> **PROBLEM REQUIREMENTS**
Which lines in the data below contain the string "message"? Show each one.

> **MATERIAL PROVIDED**

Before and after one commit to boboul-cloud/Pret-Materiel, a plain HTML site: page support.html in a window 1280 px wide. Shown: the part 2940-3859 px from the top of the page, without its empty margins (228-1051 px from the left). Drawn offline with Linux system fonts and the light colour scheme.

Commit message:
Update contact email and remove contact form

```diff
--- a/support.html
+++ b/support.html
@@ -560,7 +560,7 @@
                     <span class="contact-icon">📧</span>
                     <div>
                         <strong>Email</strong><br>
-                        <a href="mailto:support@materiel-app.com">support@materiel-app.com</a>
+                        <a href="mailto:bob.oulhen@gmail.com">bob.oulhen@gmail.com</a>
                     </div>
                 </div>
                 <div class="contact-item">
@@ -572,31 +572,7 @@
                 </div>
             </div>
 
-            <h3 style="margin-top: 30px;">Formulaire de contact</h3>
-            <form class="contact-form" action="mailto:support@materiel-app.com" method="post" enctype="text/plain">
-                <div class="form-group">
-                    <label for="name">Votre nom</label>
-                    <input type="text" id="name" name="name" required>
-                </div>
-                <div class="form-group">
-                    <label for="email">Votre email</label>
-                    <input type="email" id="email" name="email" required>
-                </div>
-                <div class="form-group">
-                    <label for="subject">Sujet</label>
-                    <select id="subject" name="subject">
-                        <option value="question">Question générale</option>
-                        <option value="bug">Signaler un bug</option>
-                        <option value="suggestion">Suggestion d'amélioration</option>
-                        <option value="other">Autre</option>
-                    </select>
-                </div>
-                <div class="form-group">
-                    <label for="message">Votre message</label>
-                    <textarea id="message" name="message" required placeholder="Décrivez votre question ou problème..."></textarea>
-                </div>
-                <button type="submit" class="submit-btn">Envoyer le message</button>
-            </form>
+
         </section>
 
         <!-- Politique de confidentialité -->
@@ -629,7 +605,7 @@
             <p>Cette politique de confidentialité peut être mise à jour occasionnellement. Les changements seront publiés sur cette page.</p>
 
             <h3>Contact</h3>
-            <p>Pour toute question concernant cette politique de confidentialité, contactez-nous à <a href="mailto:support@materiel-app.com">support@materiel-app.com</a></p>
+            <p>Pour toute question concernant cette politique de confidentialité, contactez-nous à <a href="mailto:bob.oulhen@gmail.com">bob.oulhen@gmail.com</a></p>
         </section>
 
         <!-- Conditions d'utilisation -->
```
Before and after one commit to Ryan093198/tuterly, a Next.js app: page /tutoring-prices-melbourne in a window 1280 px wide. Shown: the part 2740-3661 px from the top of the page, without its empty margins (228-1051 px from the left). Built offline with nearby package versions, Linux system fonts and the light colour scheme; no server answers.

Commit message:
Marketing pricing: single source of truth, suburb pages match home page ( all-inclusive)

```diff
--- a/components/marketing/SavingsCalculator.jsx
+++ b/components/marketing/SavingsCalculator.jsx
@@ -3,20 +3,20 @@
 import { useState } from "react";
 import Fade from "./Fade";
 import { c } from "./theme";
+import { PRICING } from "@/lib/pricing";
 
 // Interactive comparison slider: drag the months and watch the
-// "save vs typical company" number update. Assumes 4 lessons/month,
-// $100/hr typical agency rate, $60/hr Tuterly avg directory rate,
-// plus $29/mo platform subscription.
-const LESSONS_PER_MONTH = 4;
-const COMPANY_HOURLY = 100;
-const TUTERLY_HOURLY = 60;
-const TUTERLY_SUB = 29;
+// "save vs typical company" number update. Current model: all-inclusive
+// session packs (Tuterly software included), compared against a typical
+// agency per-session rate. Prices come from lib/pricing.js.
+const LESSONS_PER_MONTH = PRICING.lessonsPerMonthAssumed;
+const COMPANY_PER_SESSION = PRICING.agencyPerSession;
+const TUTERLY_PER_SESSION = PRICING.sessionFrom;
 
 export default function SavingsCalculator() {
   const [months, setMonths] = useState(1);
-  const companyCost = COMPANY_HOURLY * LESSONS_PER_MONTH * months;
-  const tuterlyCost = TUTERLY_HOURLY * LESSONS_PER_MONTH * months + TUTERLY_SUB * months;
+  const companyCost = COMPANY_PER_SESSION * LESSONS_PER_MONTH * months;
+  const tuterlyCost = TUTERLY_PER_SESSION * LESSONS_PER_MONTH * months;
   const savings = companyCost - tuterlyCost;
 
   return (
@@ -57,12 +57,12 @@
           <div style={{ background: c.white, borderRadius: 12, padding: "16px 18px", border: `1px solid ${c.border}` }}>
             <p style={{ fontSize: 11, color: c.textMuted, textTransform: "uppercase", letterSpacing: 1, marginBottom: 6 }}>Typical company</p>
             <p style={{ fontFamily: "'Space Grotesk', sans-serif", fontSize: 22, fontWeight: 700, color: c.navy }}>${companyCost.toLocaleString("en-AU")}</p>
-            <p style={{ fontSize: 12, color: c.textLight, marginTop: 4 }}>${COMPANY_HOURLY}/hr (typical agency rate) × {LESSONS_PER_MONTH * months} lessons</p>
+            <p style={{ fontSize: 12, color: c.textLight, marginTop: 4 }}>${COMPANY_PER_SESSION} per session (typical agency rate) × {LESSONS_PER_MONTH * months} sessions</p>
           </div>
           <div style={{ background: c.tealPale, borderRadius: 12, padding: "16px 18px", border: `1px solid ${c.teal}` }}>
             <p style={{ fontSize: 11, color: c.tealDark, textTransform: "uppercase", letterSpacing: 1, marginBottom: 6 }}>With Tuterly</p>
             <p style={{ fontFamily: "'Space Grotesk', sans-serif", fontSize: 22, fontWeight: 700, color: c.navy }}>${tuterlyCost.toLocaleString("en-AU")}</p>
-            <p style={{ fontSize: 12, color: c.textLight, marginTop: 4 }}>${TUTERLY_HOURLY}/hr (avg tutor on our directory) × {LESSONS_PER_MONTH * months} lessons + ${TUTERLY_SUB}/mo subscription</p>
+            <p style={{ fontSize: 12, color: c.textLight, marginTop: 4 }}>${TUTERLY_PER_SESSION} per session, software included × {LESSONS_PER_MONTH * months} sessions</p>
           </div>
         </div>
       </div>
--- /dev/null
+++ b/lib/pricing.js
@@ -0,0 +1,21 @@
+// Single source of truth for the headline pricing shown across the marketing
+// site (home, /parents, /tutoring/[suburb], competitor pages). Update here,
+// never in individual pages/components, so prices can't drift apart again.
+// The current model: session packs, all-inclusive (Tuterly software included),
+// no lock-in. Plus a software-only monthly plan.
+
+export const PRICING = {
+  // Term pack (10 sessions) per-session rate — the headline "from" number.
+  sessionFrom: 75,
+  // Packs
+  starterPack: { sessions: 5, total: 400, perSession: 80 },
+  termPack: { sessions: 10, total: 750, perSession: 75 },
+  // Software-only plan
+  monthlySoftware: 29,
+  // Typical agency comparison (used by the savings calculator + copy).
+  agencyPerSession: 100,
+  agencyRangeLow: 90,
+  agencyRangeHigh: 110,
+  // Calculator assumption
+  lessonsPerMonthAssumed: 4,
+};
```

> **ANSWER FOR THIS EXERCISE**
Commit message:
-                    <label for="message">Votre message</label>
-                    <textarea id="message" name="message" required placeholder="Décrivez votre question ou problème..."></textarea>
-                <button type="submit" class="submit-btn">Envoyer le message</button>
Commit message:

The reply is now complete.